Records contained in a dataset
· · · · ·
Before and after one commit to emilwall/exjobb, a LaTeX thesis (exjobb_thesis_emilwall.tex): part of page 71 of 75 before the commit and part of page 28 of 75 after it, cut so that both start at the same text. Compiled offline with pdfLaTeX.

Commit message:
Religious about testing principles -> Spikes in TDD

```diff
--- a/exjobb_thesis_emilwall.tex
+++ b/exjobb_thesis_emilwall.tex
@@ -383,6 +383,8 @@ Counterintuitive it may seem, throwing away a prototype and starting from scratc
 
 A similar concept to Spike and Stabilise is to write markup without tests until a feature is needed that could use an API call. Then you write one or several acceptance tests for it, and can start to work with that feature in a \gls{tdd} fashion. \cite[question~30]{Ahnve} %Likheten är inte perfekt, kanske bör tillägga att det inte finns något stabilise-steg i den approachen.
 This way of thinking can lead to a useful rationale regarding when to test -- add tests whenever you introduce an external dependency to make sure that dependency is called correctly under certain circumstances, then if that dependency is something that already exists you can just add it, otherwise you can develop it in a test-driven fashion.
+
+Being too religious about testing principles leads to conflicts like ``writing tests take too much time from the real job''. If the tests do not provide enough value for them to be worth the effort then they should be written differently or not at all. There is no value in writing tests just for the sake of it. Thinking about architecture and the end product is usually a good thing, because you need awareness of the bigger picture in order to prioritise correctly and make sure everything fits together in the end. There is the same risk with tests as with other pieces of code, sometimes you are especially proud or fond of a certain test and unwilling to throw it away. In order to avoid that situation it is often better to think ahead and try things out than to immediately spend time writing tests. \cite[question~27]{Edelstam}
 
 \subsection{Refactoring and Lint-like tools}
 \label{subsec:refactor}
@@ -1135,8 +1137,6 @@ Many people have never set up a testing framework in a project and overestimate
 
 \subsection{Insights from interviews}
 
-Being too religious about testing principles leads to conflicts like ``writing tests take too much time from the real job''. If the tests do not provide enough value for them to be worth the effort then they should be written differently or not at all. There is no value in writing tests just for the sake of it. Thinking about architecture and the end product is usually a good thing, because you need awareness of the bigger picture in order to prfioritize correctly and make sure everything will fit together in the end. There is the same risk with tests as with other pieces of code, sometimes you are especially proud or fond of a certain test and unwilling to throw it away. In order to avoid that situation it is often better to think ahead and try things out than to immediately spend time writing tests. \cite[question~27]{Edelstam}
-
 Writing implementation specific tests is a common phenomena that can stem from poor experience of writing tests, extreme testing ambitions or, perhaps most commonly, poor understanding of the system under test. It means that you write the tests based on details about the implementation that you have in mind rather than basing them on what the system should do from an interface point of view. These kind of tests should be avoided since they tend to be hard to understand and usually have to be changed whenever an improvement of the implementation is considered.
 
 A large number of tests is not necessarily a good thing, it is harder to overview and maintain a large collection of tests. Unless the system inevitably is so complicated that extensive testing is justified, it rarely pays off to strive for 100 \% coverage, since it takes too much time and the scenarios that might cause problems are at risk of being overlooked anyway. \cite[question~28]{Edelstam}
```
· · · · ·
REQUIRED ACTION:
Each entry above should be written again exactly.

ANSWER TO THIS PROBLEM:
Before and after one commit to emilwall/exjobb, a LaTeX thesis (exjobb_thesis_emilwall.tex): part of page 71 of 75 before the commit and part of page 28 of 75 after it, cut so that both start at the same text. Compiled offline with pdfLaTeX.

Commit message:
Religious about testing principles -> Spikes in TDD

```diff
--- a/exjobb_thesis_emilwall.tex
+++ b/exjobb_thesis_emilwall.tex
@@ -383,6 +383,8 @@ Counterintuitive it may seem, throwing away a prototype and starting from scratc
 
 A similar concept to Spike and Stabilise is to write markup without tests until a feature is needed that could use an API call. Then you write one or several acceptance tests for it, and can start to work with that feature in a \gls{tdd} fashion. \cite[question~30]{Ahnve} %Likheten är inte perfekt, kanske bör tillägga att det inte finns något stabilise-steg i den approachen.
 This way of thinking can lead to a useful rationale regarding when to test -- add tests whenever you introduce an external dependency to make sure that dependency is called correctly under certain circumstances, then if that dependency is something that already exists you can just add it, otherwise you can develop it in a test-driven fashion.
+
+Being too religious about testing principles leads to conflicts like ``writing tests take too much time from the real job''. If the tests do not provide enough value for them to be worth the effort then they should be written differently or not at all. There is no value in writing tests just for the sake of it. Thinking about architecture and the end product is usually a good thing, because you need awareness of the bigger picture in order to prioritise correctly and make sure everything fits together in the end. There is the same risk with tests as with other pieces of code, sometimes you are especially proud or fond of a certain test and unwilling to throw it away. In order to avoid that situation it is often better to think ahead and try things out than to immediately spend time writing tests. \cite[question~27]{Edelstam}
 
 \subsection{Refactoring and Lint-like tools}
 \label{subsec:refactor}
@@ -1135,8 +1137,6 @@ Many people have never set up a testing framework in a project and overestimate
 
 \subsection{Insights from interviews}
 
-Being too religious about testing principles leads to conflicts like ``writing tests take too much time from the real job''. If the tests do not provide enough value for them to be worth the effort then they should be written differently or not at all. There is no value in writing tests just for the sake of it. Thinking about architecture and the end product is usually a good thing, because you need awareness of the bigger picture in order to prfioritize correctly and make sure everything will fit together in the end. There is the same risk with tests as with other pieces of code, sometimes you are especially proud or fond of a certain test and unwilling to throw it away. In order to avoid that situation it is often better to think ahead and try things out than to immediately spend time writing tests. \cite[question~27]{Edelstam}
-
 Writing implementation specific tests is a common phenomena that can stem from poor experience of writing tests, extreme testing ambitions or, perhaps most commonly, poor understanding of the system under test. It means that you write the tests based on details about the implementation that you have in mind rather than basing them on what the system should do from an interface point of view. These kind of tests should be avoided since they tend to be hard to understand and usually have to be changed whenever an improvement of the implementation is considered.
 
 A large number of tests is not necessarily a good thing, it is harder to overview and maintain a large collection of tests. Unless the system inevitably is so complicated that extensive testing is justified, it rarely pays off to strive for 100 \% coverage, since it takes too much time and the scenarios that might cause problems are at risk of being overlooked anyway. \cite[question~28]{Edelstam}
```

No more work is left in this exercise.